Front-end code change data

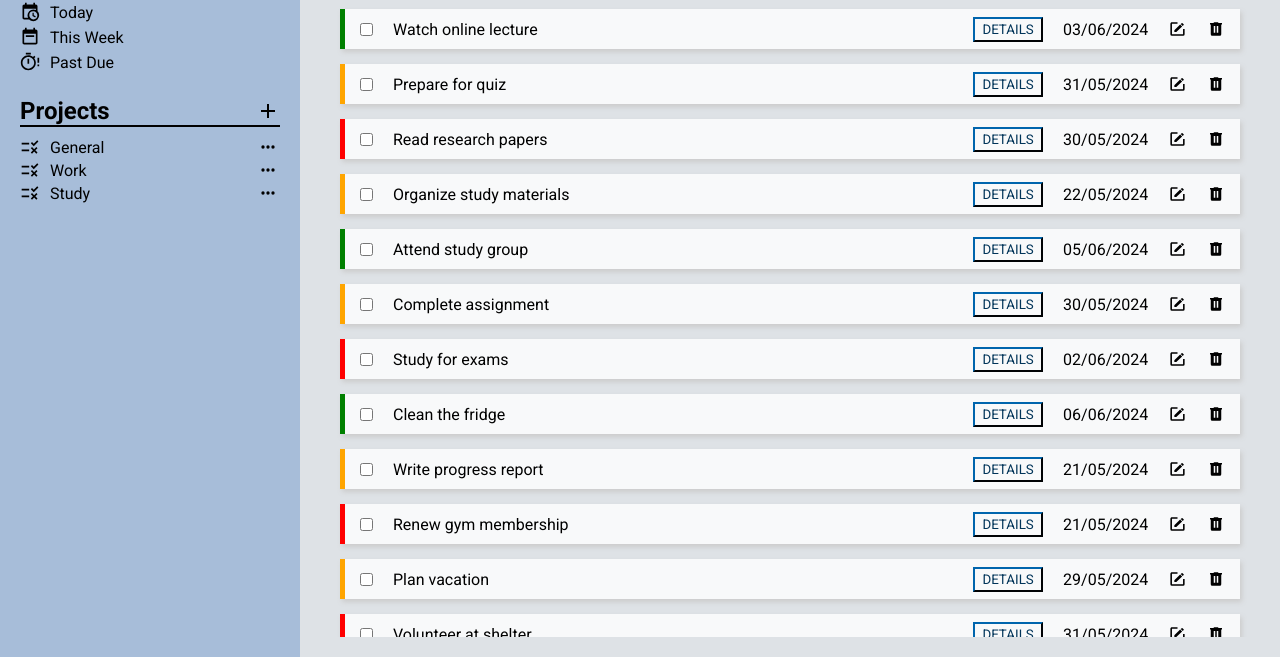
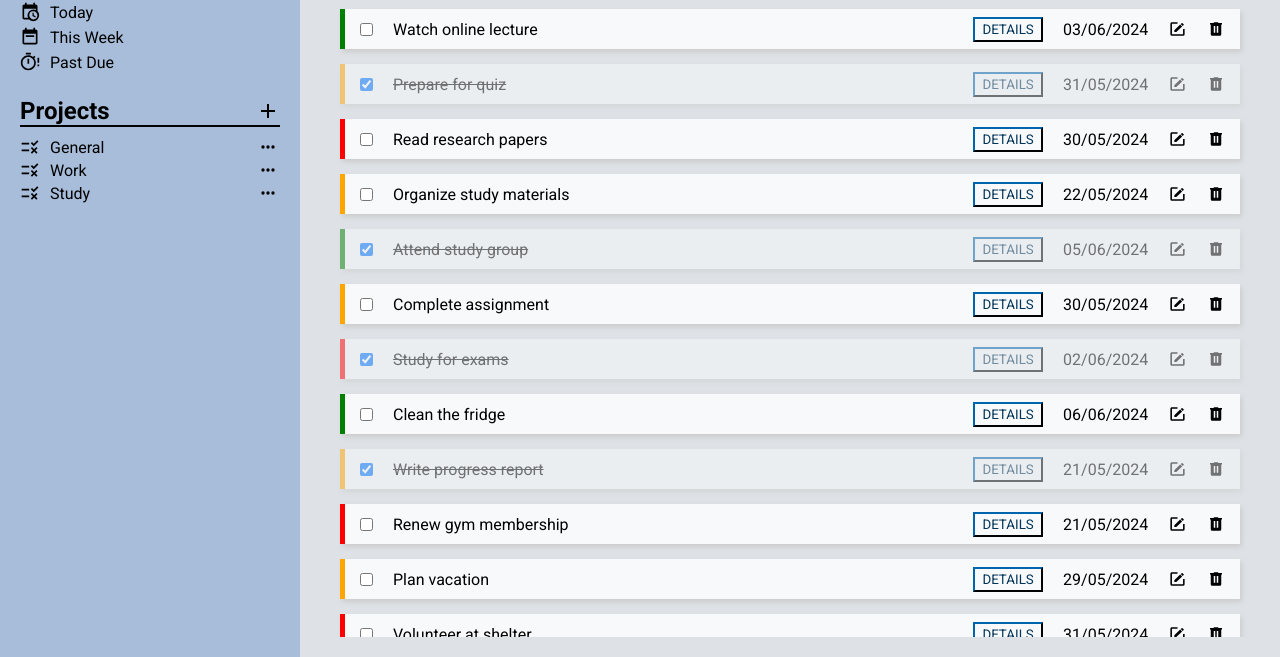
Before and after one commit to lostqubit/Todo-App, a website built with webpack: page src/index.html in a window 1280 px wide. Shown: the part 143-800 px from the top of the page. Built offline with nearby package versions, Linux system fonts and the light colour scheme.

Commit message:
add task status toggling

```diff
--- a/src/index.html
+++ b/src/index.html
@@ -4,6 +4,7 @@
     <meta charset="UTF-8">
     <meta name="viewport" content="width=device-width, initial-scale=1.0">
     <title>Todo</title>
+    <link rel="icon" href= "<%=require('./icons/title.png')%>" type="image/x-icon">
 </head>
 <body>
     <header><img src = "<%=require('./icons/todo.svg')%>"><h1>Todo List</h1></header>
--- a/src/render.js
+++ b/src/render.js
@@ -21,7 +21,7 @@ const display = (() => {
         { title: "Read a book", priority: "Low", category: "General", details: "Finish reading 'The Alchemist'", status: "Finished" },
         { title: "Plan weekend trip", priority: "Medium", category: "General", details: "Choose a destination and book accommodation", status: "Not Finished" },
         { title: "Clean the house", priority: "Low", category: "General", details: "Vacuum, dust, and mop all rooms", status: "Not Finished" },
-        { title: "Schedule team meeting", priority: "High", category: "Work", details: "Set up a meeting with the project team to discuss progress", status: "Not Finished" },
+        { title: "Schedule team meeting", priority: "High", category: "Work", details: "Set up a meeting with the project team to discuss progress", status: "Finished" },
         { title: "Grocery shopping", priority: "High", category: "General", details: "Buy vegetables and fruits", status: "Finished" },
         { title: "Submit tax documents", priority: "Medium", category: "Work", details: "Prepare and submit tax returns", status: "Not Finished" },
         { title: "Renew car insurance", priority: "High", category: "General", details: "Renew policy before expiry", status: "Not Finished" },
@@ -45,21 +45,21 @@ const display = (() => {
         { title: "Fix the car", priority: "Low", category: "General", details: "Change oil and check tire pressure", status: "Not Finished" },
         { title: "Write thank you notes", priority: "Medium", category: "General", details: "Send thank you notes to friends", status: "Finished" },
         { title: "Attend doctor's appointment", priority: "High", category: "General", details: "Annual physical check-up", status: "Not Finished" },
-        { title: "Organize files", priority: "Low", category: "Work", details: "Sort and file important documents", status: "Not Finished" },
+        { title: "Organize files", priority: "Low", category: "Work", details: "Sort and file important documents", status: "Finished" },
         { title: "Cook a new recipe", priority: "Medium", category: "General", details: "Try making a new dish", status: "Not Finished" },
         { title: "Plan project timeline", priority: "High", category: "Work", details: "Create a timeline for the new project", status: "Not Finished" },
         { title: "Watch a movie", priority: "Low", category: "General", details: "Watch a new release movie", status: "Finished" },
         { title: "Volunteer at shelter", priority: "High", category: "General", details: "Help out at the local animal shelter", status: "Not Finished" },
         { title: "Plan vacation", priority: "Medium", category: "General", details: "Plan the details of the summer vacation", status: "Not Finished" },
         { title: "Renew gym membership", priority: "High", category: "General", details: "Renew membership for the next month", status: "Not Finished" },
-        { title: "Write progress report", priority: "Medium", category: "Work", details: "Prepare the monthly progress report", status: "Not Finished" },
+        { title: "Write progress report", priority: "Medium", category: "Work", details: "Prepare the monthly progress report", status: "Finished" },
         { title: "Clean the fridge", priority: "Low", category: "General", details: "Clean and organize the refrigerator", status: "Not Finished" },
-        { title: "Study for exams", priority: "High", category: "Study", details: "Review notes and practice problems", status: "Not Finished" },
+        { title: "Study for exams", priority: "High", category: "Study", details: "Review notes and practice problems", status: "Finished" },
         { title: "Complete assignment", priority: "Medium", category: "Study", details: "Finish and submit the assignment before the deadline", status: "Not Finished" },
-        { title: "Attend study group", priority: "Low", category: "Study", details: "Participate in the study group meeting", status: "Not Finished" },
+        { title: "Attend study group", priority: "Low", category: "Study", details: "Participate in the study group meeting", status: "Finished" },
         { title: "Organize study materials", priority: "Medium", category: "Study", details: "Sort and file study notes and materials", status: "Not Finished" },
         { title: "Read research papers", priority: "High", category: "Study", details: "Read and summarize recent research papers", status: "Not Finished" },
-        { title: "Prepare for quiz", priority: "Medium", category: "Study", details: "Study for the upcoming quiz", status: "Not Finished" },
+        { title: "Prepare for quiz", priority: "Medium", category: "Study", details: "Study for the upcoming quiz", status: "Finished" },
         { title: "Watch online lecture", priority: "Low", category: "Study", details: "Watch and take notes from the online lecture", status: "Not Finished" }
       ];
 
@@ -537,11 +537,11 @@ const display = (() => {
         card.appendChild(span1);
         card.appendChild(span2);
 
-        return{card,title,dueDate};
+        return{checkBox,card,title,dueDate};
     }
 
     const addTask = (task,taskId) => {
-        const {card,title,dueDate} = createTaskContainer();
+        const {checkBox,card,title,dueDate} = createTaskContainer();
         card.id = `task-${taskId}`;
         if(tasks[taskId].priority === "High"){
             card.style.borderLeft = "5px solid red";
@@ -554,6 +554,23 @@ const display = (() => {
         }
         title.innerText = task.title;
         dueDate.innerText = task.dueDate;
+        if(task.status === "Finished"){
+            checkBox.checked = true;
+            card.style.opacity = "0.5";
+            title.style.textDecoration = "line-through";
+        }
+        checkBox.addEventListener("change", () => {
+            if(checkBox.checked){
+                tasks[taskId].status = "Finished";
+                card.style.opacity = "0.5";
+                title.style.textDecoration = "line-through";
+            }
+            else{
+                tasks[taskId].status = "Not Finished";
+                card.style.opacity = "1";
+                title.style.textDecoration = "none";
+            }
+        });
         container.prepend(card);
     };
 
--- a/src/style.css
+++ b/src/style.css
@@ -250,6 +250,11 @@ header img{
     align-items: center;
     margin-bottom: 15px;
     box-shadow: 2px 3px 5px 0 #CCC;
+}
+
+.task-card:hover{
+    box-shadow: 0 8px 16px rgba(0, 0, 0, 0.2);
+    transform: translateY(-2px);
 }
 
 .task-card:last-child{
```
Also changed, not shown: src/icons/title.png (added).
...
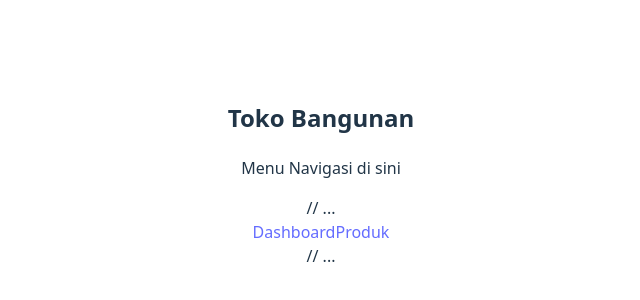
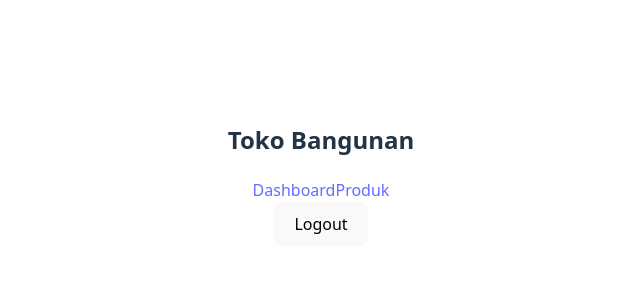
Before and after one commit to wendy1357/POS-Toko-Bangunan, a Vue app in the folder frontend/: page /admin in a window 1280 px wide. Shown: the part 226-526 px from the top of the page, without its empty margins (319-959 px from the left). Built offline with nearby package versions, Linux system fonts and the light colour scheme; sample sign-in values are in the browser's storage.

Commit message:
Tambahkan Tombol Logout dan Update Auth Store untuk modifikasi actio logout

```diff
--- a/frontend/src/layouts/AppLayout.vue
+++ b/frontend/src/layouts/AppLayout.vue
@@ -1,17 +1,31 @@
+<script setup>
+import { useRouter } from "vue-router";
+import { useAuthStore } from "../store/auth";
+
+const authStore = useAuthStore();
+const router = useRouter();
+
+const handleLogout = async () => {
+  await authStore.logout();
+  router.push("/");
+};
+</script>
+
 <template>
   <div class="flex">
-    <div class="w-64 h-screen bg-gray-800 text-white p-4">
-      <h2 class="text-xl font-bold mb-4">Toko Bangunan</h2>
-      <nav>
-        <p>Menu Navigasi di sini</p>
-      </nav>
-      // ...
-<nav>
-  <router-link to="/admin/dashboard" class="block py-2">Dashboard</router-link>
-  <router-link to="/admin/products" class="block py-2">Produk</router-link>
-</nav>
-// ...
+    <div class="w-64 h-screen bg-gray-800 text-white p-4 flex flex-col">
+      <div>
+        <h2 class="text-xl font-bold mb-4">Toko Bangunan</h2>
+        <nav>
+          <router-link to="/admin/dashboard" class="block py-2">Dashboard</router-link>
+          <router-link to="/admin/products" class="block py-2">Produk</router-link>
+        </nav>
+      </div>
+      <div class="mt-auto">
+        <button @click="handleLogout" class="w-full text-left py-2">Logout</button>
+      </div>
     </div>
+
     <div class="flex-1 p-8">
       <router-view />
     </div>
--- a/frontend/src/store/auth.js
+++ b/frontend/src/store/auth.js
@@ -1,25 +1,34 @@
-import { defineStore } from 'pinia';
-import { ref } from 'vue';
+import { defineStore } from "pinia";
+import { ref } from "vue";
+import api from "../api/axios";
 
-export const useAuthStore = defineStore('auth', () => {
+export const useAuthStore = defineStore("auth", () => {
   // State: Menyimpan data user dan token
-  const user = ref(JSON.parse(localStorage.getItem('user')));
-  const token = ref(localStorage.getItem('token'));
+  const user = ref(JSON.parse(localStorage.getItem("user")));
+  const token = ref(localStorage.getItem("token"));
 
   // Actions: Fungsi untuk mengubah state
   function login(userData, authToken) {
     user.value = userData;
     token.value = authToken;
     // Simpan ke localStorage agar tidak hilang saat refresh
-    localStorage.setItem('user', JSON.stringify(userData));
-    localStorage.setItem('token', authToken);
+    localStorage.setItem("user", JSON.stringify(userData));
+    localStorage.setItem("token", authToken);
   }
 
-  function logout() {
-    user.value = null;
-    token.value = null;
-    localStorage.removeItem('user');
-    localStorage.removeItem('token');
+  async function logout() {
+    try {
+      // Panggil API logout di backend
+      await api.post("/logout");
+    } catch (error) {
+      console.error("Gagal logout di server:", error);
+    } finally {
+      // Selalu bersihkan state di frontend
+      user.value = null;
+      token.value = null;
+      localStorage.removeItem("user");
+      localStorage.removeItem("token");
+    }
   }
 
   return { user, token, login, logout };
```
--
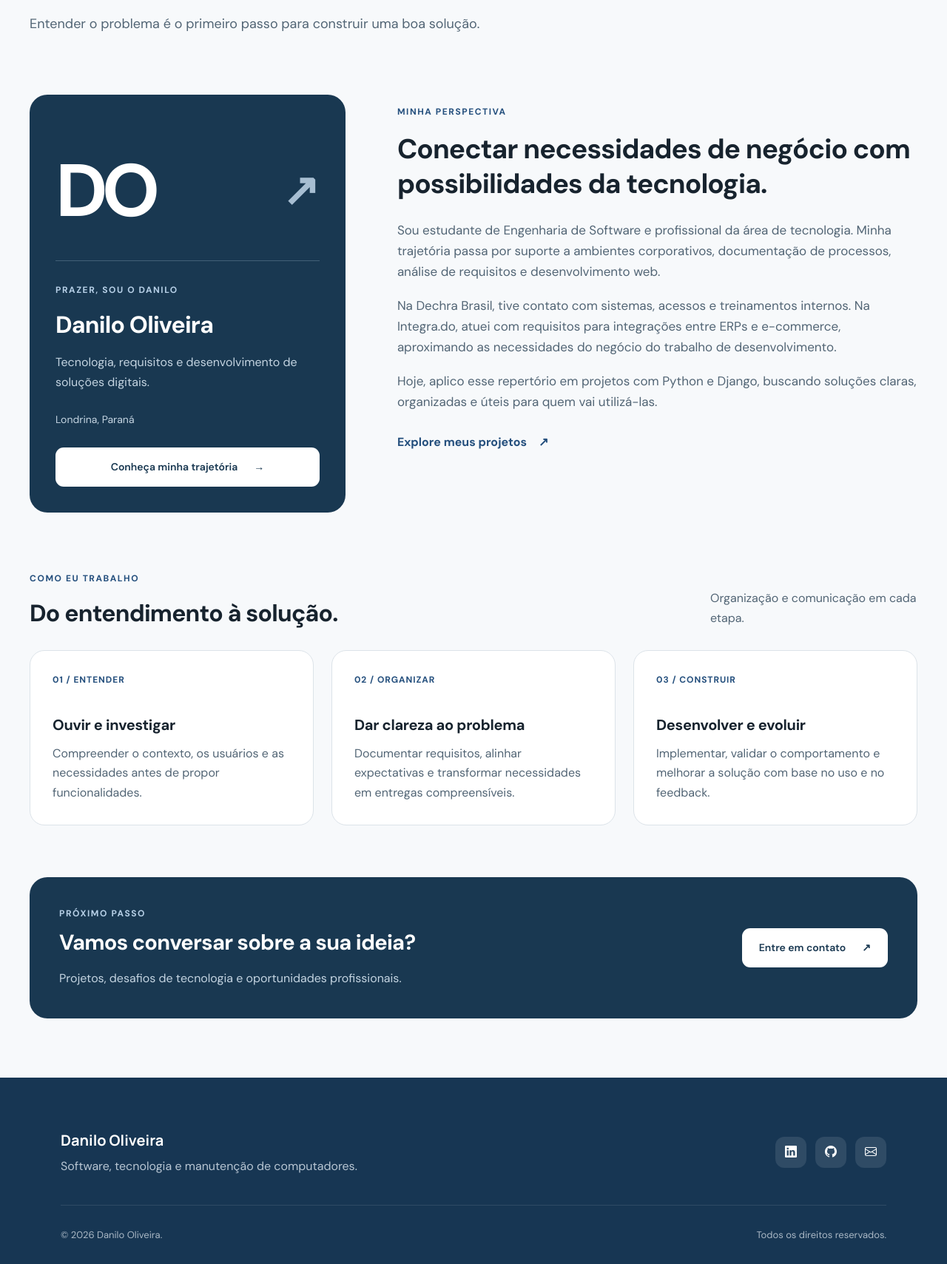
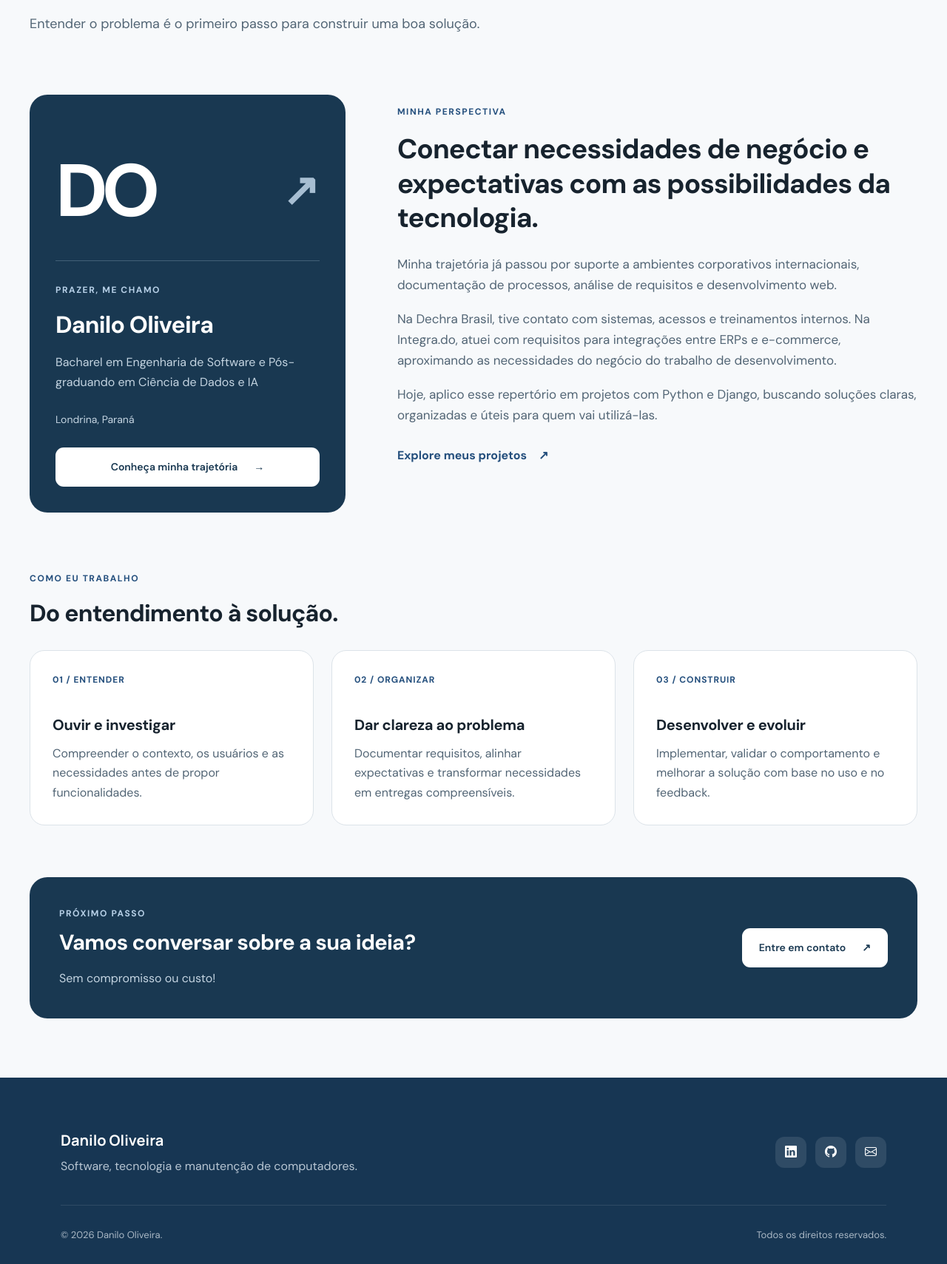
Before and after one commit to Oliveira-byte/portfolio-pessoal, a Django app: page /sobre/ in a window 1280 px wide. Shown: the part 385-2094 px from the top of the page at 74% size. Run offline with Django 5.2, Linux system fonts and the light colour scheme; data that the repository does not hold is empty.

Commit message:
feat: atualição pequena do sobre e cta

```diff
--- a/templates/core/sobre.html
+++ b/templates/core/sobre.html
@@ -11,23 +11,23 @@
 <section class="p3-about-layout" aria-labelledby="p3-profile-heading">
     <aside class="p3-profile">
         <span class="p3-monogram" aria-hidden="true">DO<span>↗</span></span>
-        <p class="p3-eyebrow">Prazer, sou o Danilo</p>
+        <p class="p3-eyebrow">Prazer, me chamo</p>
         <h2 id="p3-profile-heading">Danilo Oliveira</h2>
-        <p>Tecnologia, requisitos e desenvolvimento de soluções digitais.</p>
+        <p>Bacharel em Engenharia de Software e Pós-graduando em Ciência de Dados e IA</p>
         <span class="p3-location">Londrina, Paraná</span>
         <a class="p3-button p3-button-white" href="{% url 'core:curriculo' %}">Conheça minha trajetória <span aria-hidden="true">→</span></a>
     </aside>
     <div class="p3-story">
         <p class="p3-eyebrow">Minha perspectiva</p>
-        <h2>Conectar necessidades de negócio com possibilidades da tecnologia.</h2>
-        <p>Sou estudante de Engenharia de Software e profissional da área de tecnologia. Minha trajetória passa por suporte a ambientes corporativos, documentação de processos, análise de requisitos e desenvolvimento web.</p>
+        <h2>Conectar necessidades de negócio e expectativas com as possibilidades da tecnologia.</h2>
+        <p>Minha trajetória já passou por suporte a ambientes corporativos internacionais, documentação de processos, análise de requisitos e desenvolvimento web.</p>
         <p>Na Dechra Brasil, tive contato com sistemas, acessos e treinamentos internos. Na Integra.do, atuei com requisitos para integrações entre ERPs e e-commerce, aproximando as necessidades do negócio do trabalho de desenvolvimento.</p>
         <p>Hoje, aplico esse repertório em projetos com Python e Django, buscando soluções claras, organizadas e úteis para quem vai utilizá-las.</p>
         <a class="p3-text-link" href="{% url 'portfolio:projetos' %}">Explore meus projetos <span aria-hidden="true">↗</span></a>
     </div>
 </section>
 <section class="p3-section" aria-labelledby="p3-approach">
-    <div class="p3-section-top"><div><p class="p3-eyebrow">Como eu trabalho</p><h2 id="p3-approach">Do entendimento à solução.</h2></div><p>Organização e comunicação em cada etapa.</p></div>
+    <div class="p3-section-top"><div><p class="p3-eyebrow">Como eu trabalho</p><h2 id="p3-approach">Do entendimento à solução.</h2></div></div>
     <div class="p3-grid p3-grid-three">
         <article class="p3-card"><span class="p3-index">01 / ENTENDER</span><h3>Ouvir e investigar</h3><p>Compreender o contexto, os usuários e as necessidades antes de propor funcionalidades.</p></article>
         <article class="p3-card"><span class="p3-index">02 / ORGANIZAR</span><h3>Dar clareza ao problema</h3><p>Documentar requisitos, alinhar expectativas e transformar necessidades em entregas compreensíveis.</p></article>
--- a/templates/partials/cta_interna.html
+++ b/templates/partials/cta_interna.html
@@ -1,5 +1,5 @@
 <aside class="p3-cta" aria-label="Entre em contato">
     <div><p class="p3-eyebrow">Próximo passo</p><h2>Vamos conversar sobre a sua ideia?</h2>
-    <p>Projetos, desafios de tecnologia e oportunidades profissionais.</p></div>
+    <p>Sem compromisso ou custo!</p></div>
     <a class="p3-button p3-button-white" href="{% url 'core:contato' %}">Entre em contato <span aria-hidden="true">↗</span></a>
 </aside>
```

- **Task description**
Would you copy each line of the records that contains "profile"?

- **Result for this task**
 <section class="p3-about-layout" aria-labelledby="p3-profile-heading">
     <aside class="p3-profile">
         <h2 id="p3-profile-heading">Danilo Oliveira</h2>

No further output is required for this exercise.